Preparing for Fairhaven’s New Outdoor Classroom
Two of Wild Whatcom’s field mentors, Mabel Miller and Benjamin Schieber, brought a crew of enthusiastic Pacific Chorus Frogs (7th graders) to meet with Recreation Northwest’s Program Coordinator, Caleb Savage on March 26th.
After a brief walkthrough of the site, we discussed the plan for the day which included: clearing the outside perimeter of the Outdoor Classroom and eradicating invasive plants around the new classroom area, the Native Plant Restoration site and the Recognition Rock Bench. Learn how their stewardship efforts paid off!
Developing the Outdoor Classroom Space
Contagious enthusiasm was in the air as tools were distributed.
Clearing out the perimeter of the Outdoor Classroom area.
Using gravity to help roll down the logs. The logs were used to mark the outside perimeter of the classroom.
Benjamin, Wild Whatcom field mentor, making good progress clearing out debris around the edge of the area.
Eradication of invasive Himalayan Blackberries & Buttercup in Native Plant Restoration Area
Nolan in action digging up some invasive plants to help some Indian Plum plants thrive.
Mabel and Ian tackle some invasive blackberry plants to give the Snowberries room to breathe.
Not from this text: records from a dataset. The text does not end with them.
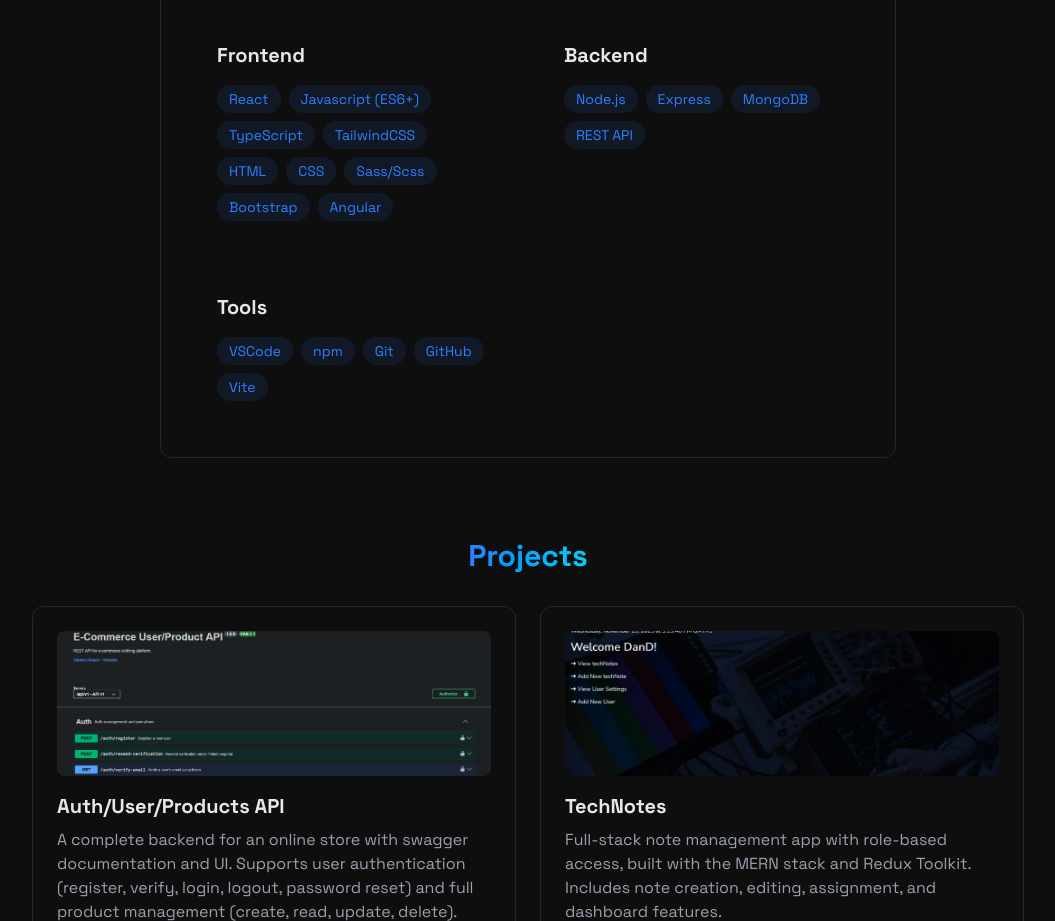
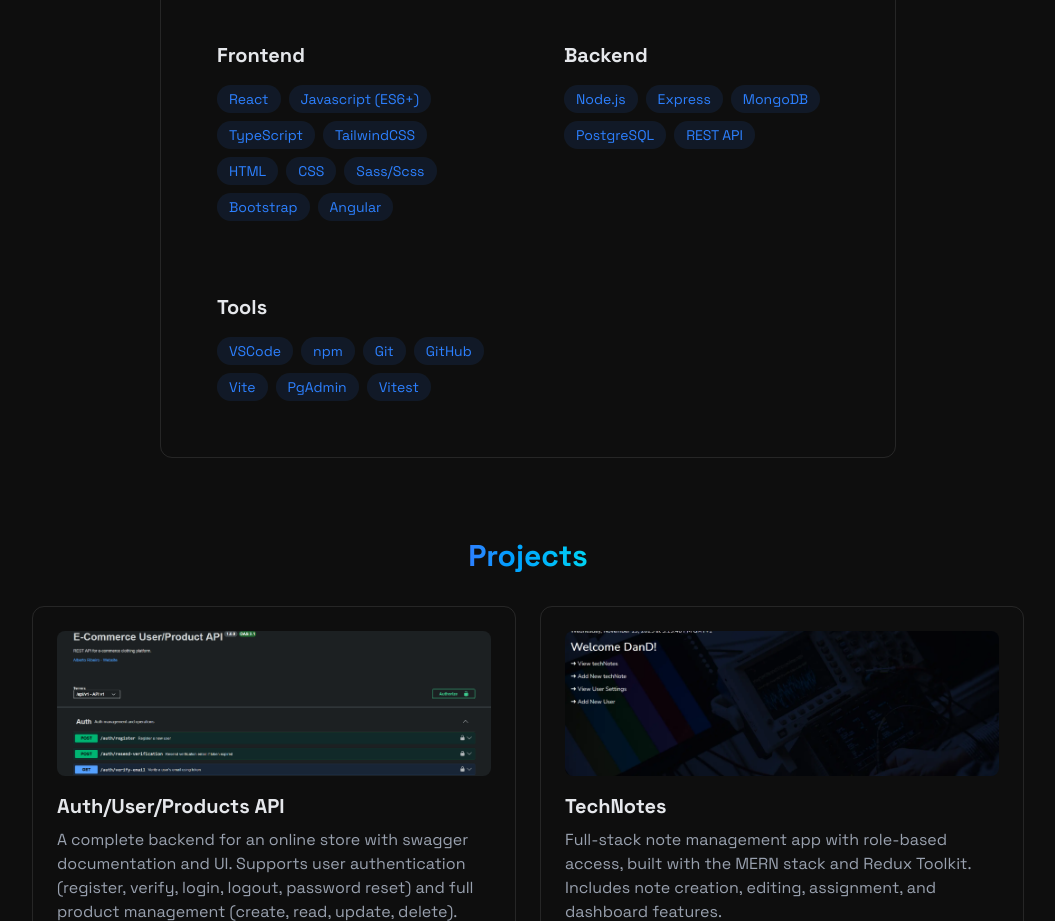
Before and after one commit to ARibeiroDev/portfolio, a React (Vite) app: page / in a window 1280 px wide. Shown: the part 1020-1941 px from the top of the page, without its empty margins (112-1167 px from the left). Built offline with nearby package versions, Linux system fonts and the light colour scheme.

Commit message:
updated info

```diff
--- a/src/components/sections/About.tsx
+++ b/src/components/sections/About.tsx
@@ -13,9 +13,15 @@ const About = () => {
     "Angular",
   ];
 
-  const backendSkills = ["Node.js", "Express", "MongoDB", "REST API"];
+  const backendSkills = [
+    "Node.js",
+    "Express",
+    "MongoDB",
+    "PostgreSQL",
+    "REST API",
+  ];
 
-  const tools = ["VSCode", "npm", "Git", "GitHub", "Vite"];
+  const tools = ["VSCode", "npm", "Git", "GitHub", "Vite", "PgAdmin", "Vitest"];
 
   return (
     <>
```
Silas, all smiles under the mask, as he successfully carries away an invasive blackberry root.
A crew in the afternoon tackled some invasive buttercups to improve our Native Plant site.
There was lots of fun during the day! As a group of students decide who to empty the bucket
Community Connected To Nature
A joyous group of individuals from Wild Whatcom and Recreation Northwest
The result of Recreation Northwest’s and Wild Whatcom’s stewardship collaboration? A rewarding day of progress!
Big thanks to Mabel, Benjamin and the Pacific Chorus Frogs from Wild Whatcom.
We’re always grateful for Ryan Robie, Interim Volunteer Coordinator at the City of Bellingham for providing the tools needed to get the job accomplished.
Support Recreation Northwest
This restoration project would not be possible without the generous support of your donations. Please consider making a donation to help continue our mission to protect the spaces where we live and play.
The City of Bellingham is situated on the ancestral and traditional homelands of the Coast Salish Peoples, whose tribal treaty rights we support and for whose enduring care of the lands and waters we are deeply grateful.
Recreation Northwest is a 501(c) 3 charity. Our mission: We teach the health benefits of nature, promote outdoor recreation, and steward the places where we play.
Todd Elsworth is one of the many “Mossy-haired lunatics roaming the dripping peninsulas”, described in “I’m Here for the Weather” by Tom Robbins. As executive director, he works to fulfill our mission to teach the health benefits of nature, promote outdoor recreation, and steward the places where we play.